[Code change snippets]
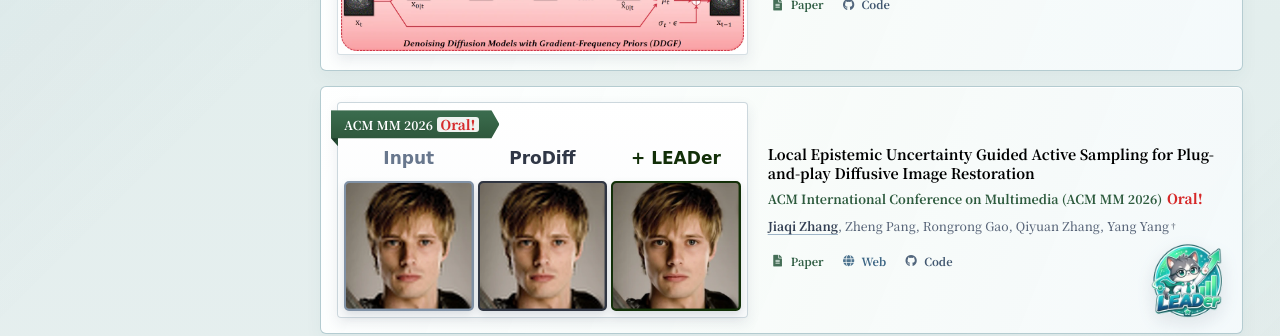
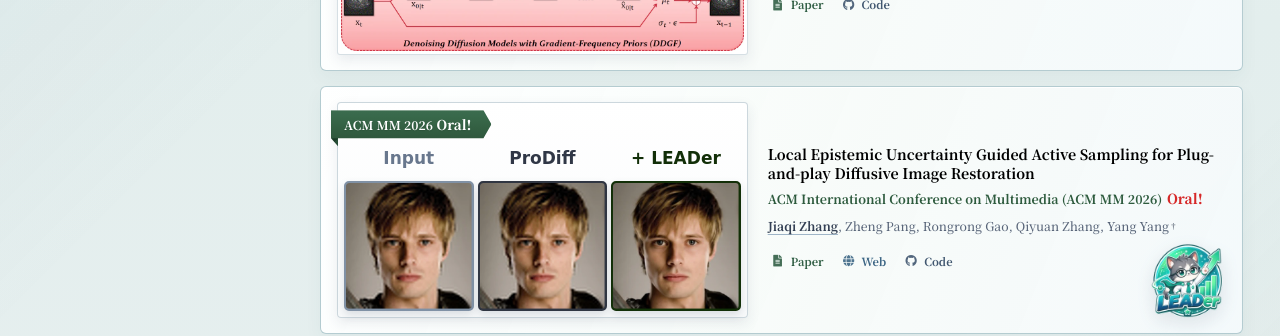
Before and after one commit to JiaqiZhang-Sengoku/JiaqiZhang-Sengoku.github.io, a Jekyll site: the page built from _pages/about.md, in a window 1280 px wide. Shown: the part 2093-2429 px from the top of the page. Built offline with Jekyll 4.4.1, drawn with Linux system fonts in a browser that asks for light colours; some web fonts are replaced; comment, search, counter and statistics services are not loaded.

Commit message:
20260707

```diff
--- a/assets/css/main.scss
+++ b/assets/css/main.scss
@@ -2529,14 +2529,9 @@
 .badge-oral {
     display: inline-block;
     margin-left: 0.28em;
-    padding: 1px 4px;
-    border-radius: 3px;
-    background: rgba(255, 255, 255, 0.92);
-    color: #d62828 !important;
     font-size: 1.1em;
     font-weight: 800;
     line-height: 1;
-    text-shadow: none;
 }
 
 .badge--accepted::before {
```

• _Exercise goal_:
If a record holds a picture, leave the picture out and copy the rest exactly.

• _Answer to this exercise_:
Before and after one commit to JiaqiZhang-Sengoku/JiaqiZhang-Sengoku.github.io, a Jekyll site: the page built from _pages/about.md, in a window 1280 px wide. Shown: the part 2093-2429 px from the top of the page. Built offline with Jekyll 4.4.1, drawn with Linux system fonts in a browser that asks for light colours; some web fonts are replaced; comment, search, counter and statistics services are not loaded.

Commit message:
20260707

```diff
--- a/assets/css/main.scss
+++ b/assets/css/main.scss
@@ -2529,14 +2529,9 @@
 .badge-oral {
     display: inline-block;
     margin-left: 0.28em;
-    padding: 1px 4px;
-    border-radius: 3px;
-    background: rgba(255, 255, 255, 0.92);
-    color: #d62828 !important;
     font-size: 1.1em;
     font-weight: 800;
     line-height: 1;
-    text-shadow: none;
 }
 
 .badge--accepted::before {
```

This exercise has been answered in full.